Do Americans even have shared values anymore? What might those be? Self-reliance? Individualism? Liberty? Hardly, anymore. It seems that pursuit of money and the belief in government omnipotence are the only things America's diverse inhabitants have in common. That's a mighty thin fabric for a nation. Once money evaporates in a cloud of inflation and the government is shown to be impotent, what's left?
When someone asked me, a couple years back, whether I thought U.S. would have another civil war, I replied, "If and when it happens, there won't be anything civil about it." Yes, it's a pun. And yes, it's gallows humor. But look at it from my perspective: the American equivalent of what happened to Bosnia - and that's under the charitable assumption that things here would not turn out far worse - would be 150 million refugees and 6 million dead. I don't want to see that happen. No one in their right mind would.

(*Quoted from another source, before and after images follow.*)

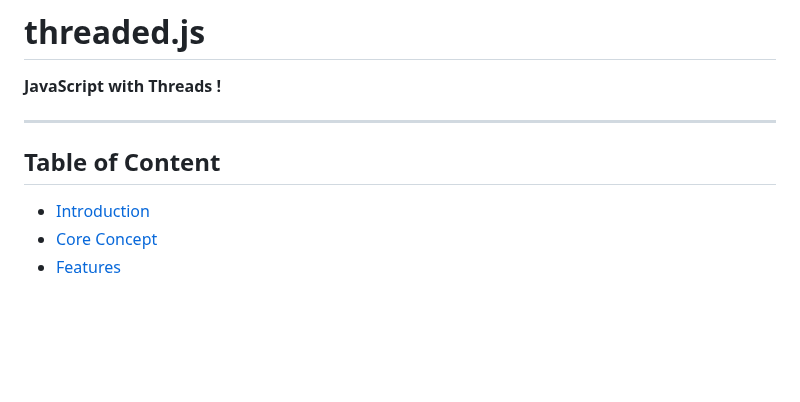
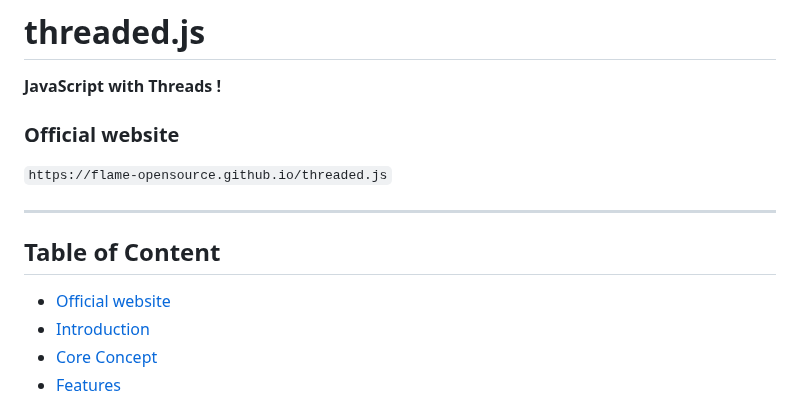
Before and after one commit to flame-opensource/threaded.js, a Markdown page: README.md, the part around the change. Drawn GitHub-style; blank space fills up the shorter version.

```diff
--- a/README.md
+++ b/README.md
@@ -2,9 +2,14 @@
 
 **JavaScript with Threads !**
 
+
+### Official website
+`https://flame-opensource.github.io/threaded.js`
+
 ---
 
 ## Table of Content
+- [Official website](#official-website)
 - [Introduction](#introduction)
 - [Core Concept](#core-concept)
 - [Features](#features)
```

And that is why I take Panarin's predictions seriously, if with a chunk of salt. While it may not happen as soon as he thinks, or in the manner he laid out, the end of the U.S. is both possible and increasingly likely. If and when it happens, I pray only that it resembles the Czech/Slovak "velvet divorce," or even the relatively bloodless Soviet model (where conflicts were confined to the periphery), rather than the bloody and tragic demise of Yugoslavia. I've lived through that already. Once was enough.